Many business owners across Simcoe County were glued to the tv on Thursday to hear Premier Doug Ford announce plans for the latest province-wide shutdown.
Christian Linkert owns the Sun Emporium in Barrie and says he isn't surprised by the government's move, but once again, he says he has no choice but to keep his doors open. "I have to stay open. Same as last time to ensure my survival. I have to stay open."
Linkert defied provincial orders last month during the second wave shutdown. He opened his business, suggesting he would be closing the doors for good otherwise.
"This has nothing to do about being anti-COVID or anti-government. I'm not a denier. This is just about the survival of my business," he adds.
Brandon Green operates a medical-based fitness studio for seniors and those living with pain in Newmarket, called The Internal Performance Centre. Green says he could safely operate during the shutdown and is frustrated that he has to close. "If we even had a pair of people, both a professional and a client with 500 square feet spaced between them, we could operate, and we could still help people. There is no conversation about this. There is no individualized assessment. No one that is a decision-maker is even open to having a conversation about this."
Food establishments are forced to close indoor dining and return to take out and delivery.
The Barnstormer Brewing and Distilling Company in Barrie just reopened two weeks ago. "We will comply with whatever the orders are," says Bernadine Quigley. "It's disappointing, to say the least. We have to lay everybody off again. It's devastating."
Amanda Setterfield is a waitress at the Barnstormer and says more needs to be done. "Eight days in and for them to close it down again - I'm back to square one. It's a crazy world we're living in. Nothing is changing.
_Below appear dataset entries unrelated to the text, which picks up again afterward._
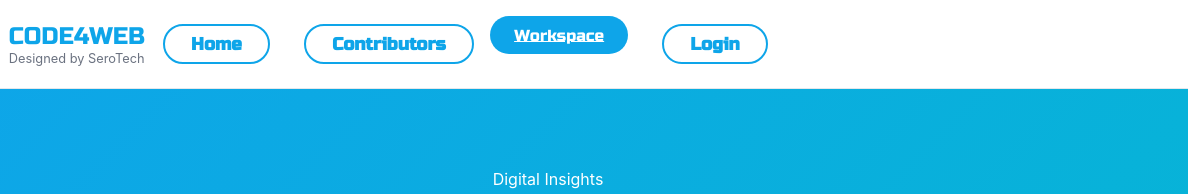
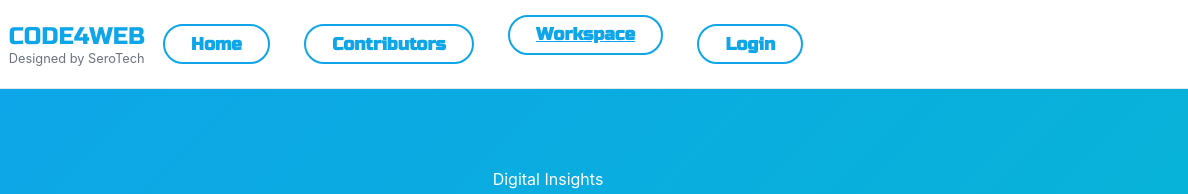
Before and after one commit to kazuyazikk/Image2Web, a website: page Image2Web/landing-page/src/index.html in a window 1280 px wide. Shown: the top 194 px of the page, 92-1280 px from the left. Drawn offline with Linux system fonts and the light colour scheme; no server answers.

Commit message:
Update index.html

```diff
--- a/Image2Web/landing-page/src/index.html
+++ b/Image2Web/landing-page/src/index.html
@@ -53,7 +53,7 @@
             <button class="nav-btn">Contributors</button>
           </li>
           <li class="nav-item">
-            <a href="workspace.html" class="hero-btn">Workspace</a>
+            <a href="workspace.html" class="nav-btn">Workspace</a>
           </li>
           <li class="nav-item" id="auth-links">
             <button class="nav-btn" onclick="openLogin()">Login</button>
```
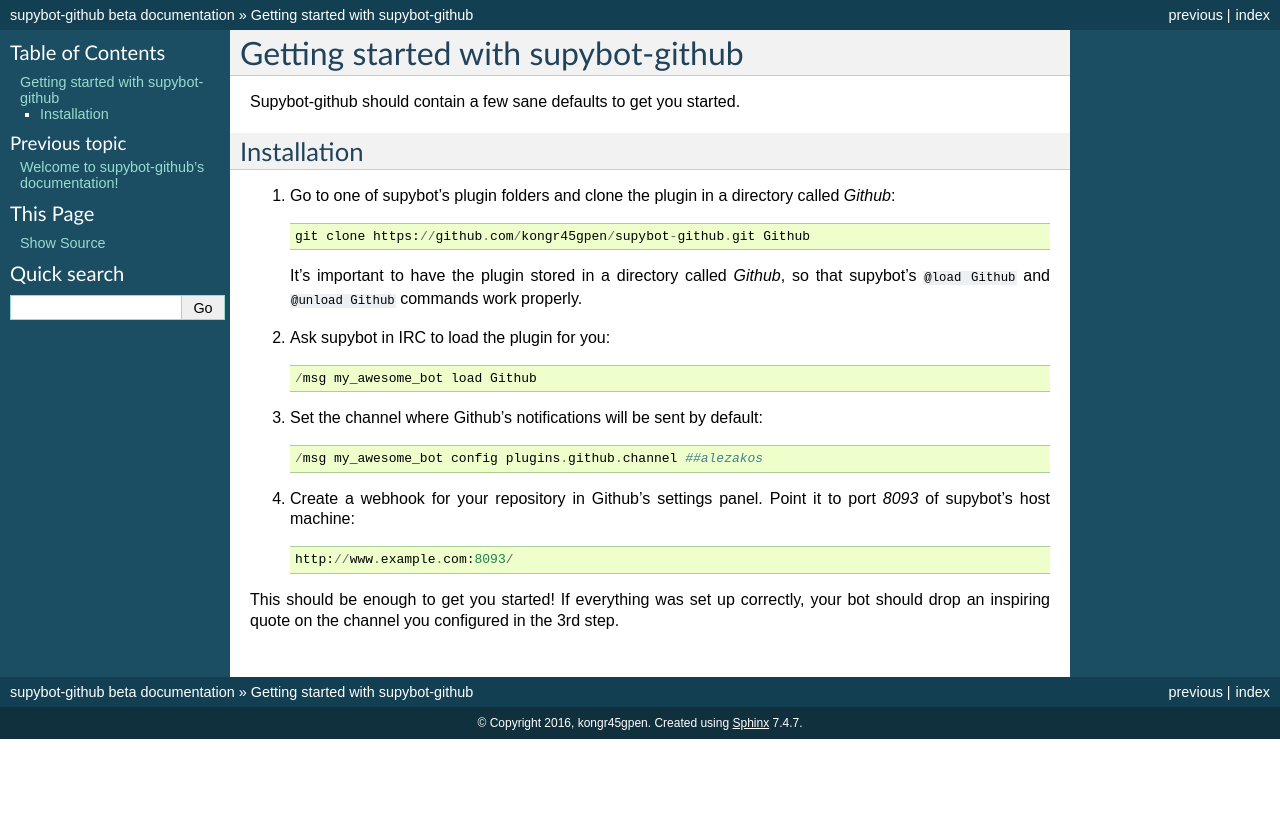
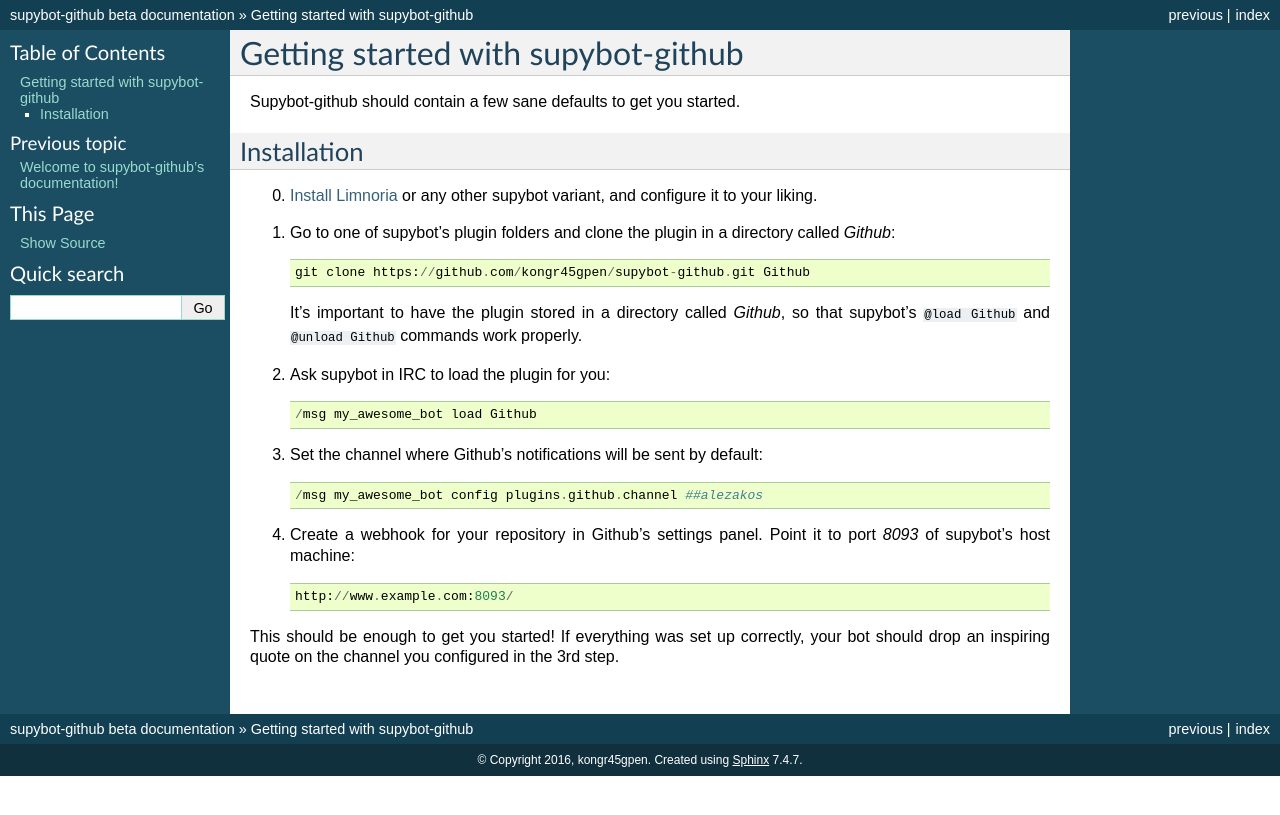
Before and after one commit to kongr45gpen/supybot-github, a Sphinx documentation site: the page built from docs/getting-started.rst, in a window 1280 px wide. Shown: the top 815 px of the page. Built offline with Sphinx 7.4.7, drawn with Linux system fonts in a browser that asks for light colours.

Commit message:
Add instruction to install Limnoria

```diff
--- a/docs/getting-started.rst
+++ b/docs/getting-started.rst
@@ -7,6 +7,9 @@
 
 Installation
 ------------
+
+0. `Install Limnoria`_ or any other supybot variant, and configure it to your
+   liking.
 
 1. Go to one of supybot's plugin folders and clone the plugin in a directory
    called `Github`::
@@ -33,3 +36,5 @@
 This should be enough to get you started!
 If everything was set up correctly, your bot should drop an inspiring quote on
 the channel you configured in the 3rd step.
+
+.. _`Install Limnoria`: http://doc.supybot.aperio.fr/en/latest/use/install.html
```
Everything is the same."
Ontario's latest shutdown falls under the newly added white zone, with similar protocols and restrictions to the former grey zone rules. Essential retail stores can open with a 50 per cent capacity limit. Other retail businesses are capped at 25 per cent, including big-box stores.
Personal care services and gyms must close, and indoor dining is not permitted.